Longer prep football season is health hazard

The contrast took me aback.

If Notre Dame becomes the NCAA champion in football, the Fighting Irish will need 13 games to do it.

Last Friday, Granite Bay of Sacramento became the CIF state championship in Division 1 by playing and winning its 16th football game.

It takes three more games to win a high school state championship than the biggest prize in college athletics? What da hey? That's just not an imbalance. That's illogical, absurd, dangerous and, frankly, disgusting. Playing three more high school football games is very different than playing three more high school basketball games or baseball games or soccer games. No one calls basketball, baseball or soccer a violent sport, although violence can happen.

A 16-year old body is literally a work under construction.

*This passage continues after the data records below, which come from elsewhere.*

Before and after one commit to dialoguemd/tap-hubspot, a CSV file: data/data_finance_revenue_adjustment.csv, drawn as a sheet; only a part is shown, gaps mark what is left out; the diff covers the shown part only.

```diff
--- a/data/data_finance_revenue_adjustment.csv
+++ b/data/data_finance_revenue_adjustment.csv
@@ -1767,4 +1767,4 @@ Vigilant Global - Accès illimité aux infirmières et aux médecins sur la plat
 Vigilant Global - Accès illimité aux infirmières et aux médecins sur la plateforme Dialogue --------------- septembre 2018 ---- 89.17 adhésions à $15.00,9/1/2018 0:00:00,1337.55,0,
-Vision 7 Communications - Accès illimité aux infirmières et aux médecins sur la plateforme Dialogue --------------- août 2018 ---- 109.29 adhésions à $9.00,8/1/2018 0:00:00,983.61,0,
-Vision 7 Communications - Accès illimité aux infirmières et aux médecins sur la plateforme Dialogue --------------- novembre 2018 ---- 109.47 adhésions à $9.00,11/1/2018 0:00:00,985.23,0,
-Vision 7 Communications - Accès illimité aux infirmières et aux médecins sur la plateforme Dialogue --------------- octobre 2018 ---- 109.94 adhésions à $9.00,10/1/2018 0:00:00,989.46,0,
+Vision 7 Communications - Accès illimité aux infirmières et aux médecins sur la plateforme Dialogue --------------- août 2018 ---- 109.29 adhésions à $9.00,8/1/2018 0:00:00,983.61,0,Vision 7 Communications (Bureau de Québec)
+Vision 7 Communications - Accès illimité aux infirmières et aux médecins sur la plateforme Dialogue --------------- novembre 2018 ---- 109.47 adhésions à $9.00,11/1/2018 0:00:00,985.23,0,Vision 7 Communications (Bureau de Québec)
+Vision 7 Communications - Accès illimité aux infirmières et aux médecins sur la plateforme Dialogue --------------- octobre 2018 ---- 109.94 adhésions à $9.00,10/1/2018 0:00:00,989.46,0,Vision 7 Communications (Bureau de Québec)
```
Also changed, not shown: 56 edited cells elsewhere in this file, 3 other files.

"A 16-year old is typically nearing the end of his growth spurt," said Dr. Ty Affleck, team physician for Sonoma State and Santa Rosa JC. "But there are open growth platelets because, while the bones have stopped growing, the muscles supporting them are still being developed. Consequently, the bones are prone to cracking or fracturing because they don't have the necessary strength around them to support them. That's why when athletes go off to college, the first thing coaches do is get them in the weight room to develop that strength."

I interviewed NCS commissioner Gil Lemmon and three Empire high school head coaches, Cardinal Newman's Paul Cronin, St. Vincent's Gary Galloway and Casa Grande's Trent Herzog. None thought a high school kid playing 16 football games in a season is a good idea.

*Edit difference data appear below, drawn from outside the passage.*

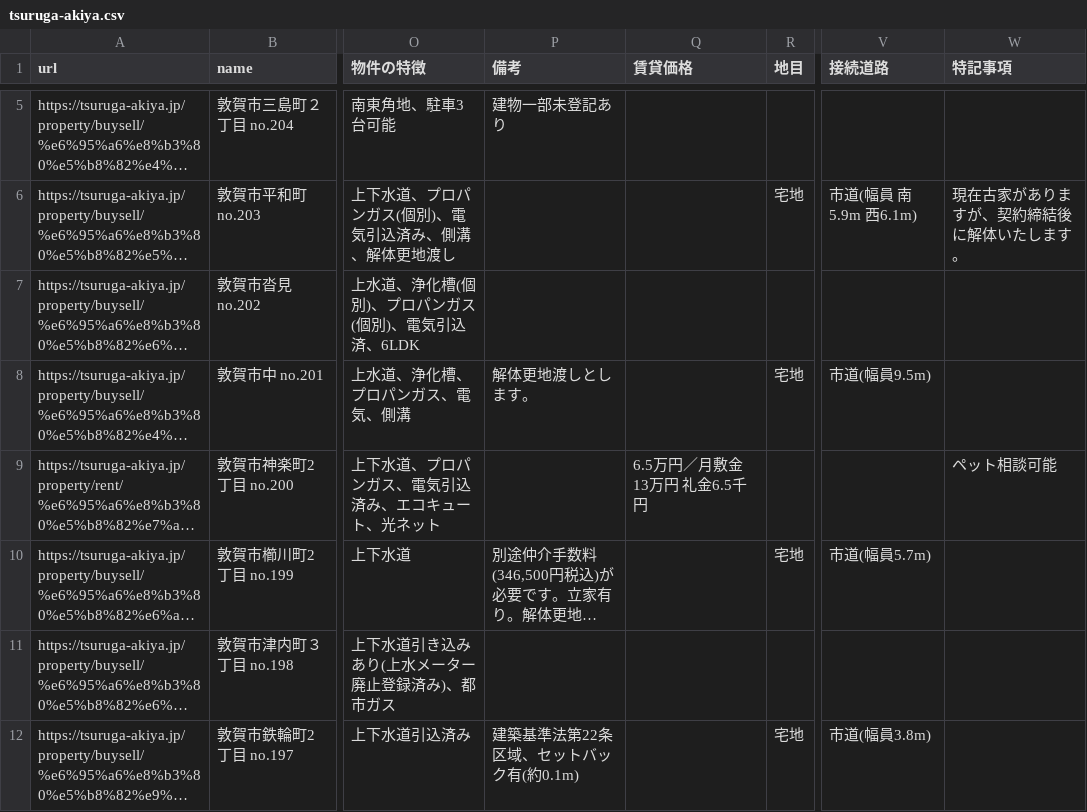
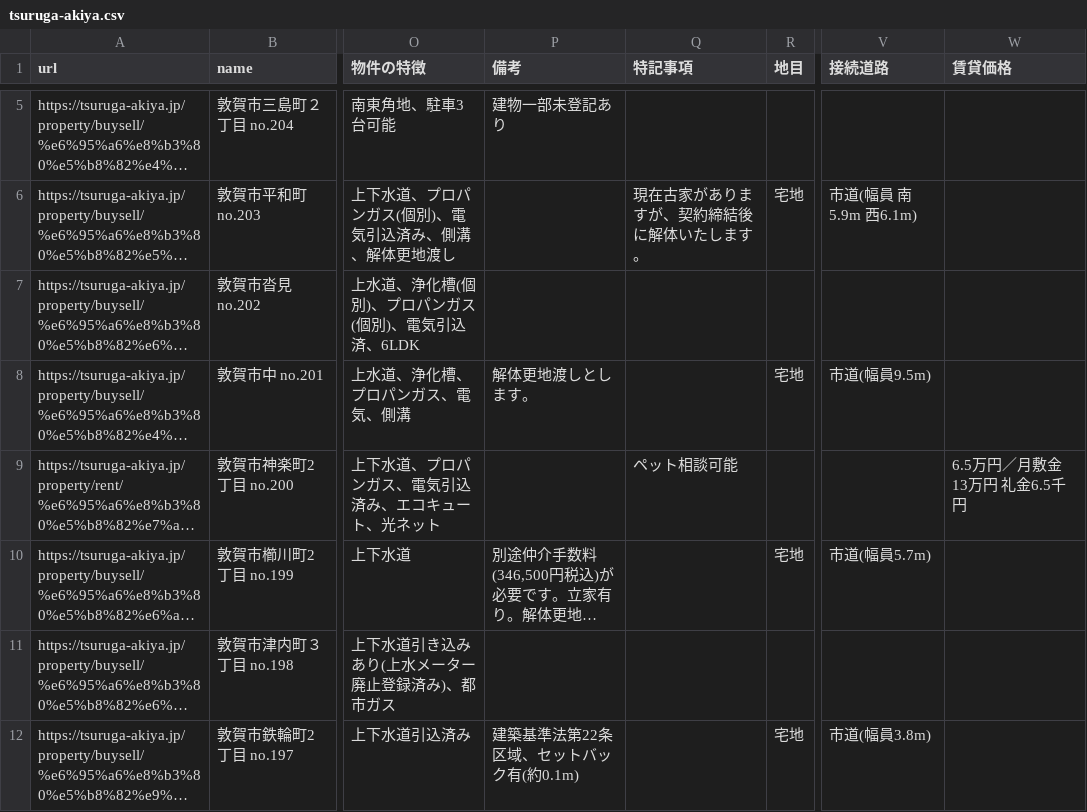
Before and after one commit to code4fukui/tsuruga-akiya, a CSV file: tsuruga-akiya.csv, drawn as a sheet; only a part is shown, gaps mark what is left out; long unchanged cells end in …; the diff covers the shown part only; the diff names each change by its address in the sheet, - before the commit and + after, or states it on an @@ line.

Commit message:
update data

```diff
--- a/tsuruga-akiya.csv
+++ b/tsuruga-akiya.csv
-Q1: 賃貸価格
+Q1: 特記事項
-W1: 特記事項
+W1: 賃貸価格
-Q6 (特記事項): (empty)
+Q6 (特記事項): 現在古家がありますが、契約締結後に解体いたします。
-W6 (賃貸価格): 現在古家がありますが、契約締結後に解体いたします。
+W6 (賃貸価格): (empty)
-Q9 (特記事項): 6.5万円／月敷金13万円 礼金6.5千円
+Q9 (特記事項): ペット相談可能
-W9 (賃貸価格): ペット相談可能
+W9 (賃貸価格): 6.5万円／月敷金13万円 礼金6.5千円
```
Also changed, not shown: 1 added row, 1 removed row and 32 edited cells elsewhere in this file.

"I'd love to have a study conducted," Herzog said, "of the academic progress of a player for the first six weeks of the season compared to the last six weeks of the season. When the body gets tired, the mind gets tired. Think of what we ask of them. Two hours of practice. Half hour of film. Half hour of class. That's three hours a day. Five days a week. For 16 weeks (counting training camp)."

"We played 15 games when we went to state in 2006," Cronin said. "We saw the kids getting tired. We had to change our practice routine to keep them crisp. We started with no contact on Monday. We now have no contact Thursday or Friday, either. On Tuesday and Wednesday we have a total 45-60 minutes of uncontrolled contract. That's it."

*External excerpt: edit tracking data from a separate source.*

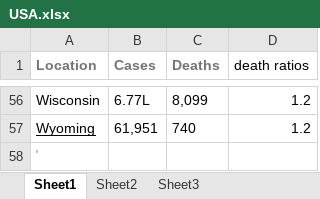
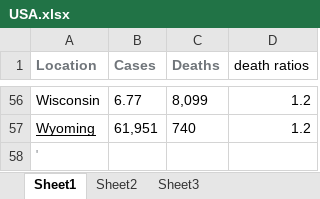
Before and after one commit to Play076/PowerOfSpaceScience, an Excel workbook: models/USA.xlsx, sheet Sheet1, drawn as a sheet; only a part is shown, gaps mark what is left out; values as stored, in another font and other column widths than the file's, no borders; the diff covers the shown part only; the diff names each change by its address in the sheet, - before the commit and + after, or states it on an @@ line.

```diff
--- a/models/USA.xlsx (sheet Sheet1)
+++ b/models/USA.xlsx (sheet Sheet1)
-B56 (Cases): 6.77L
+B56 (Cases): 6.77
```
Also changed, not shown: 44 edited cells elsewhere in this sheet, models/Brazil.xlsx, models/Germany.xlsx, 11 other files.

"It is a concern," Lemmon said of the season's length. "We have to continue to monitor the situation."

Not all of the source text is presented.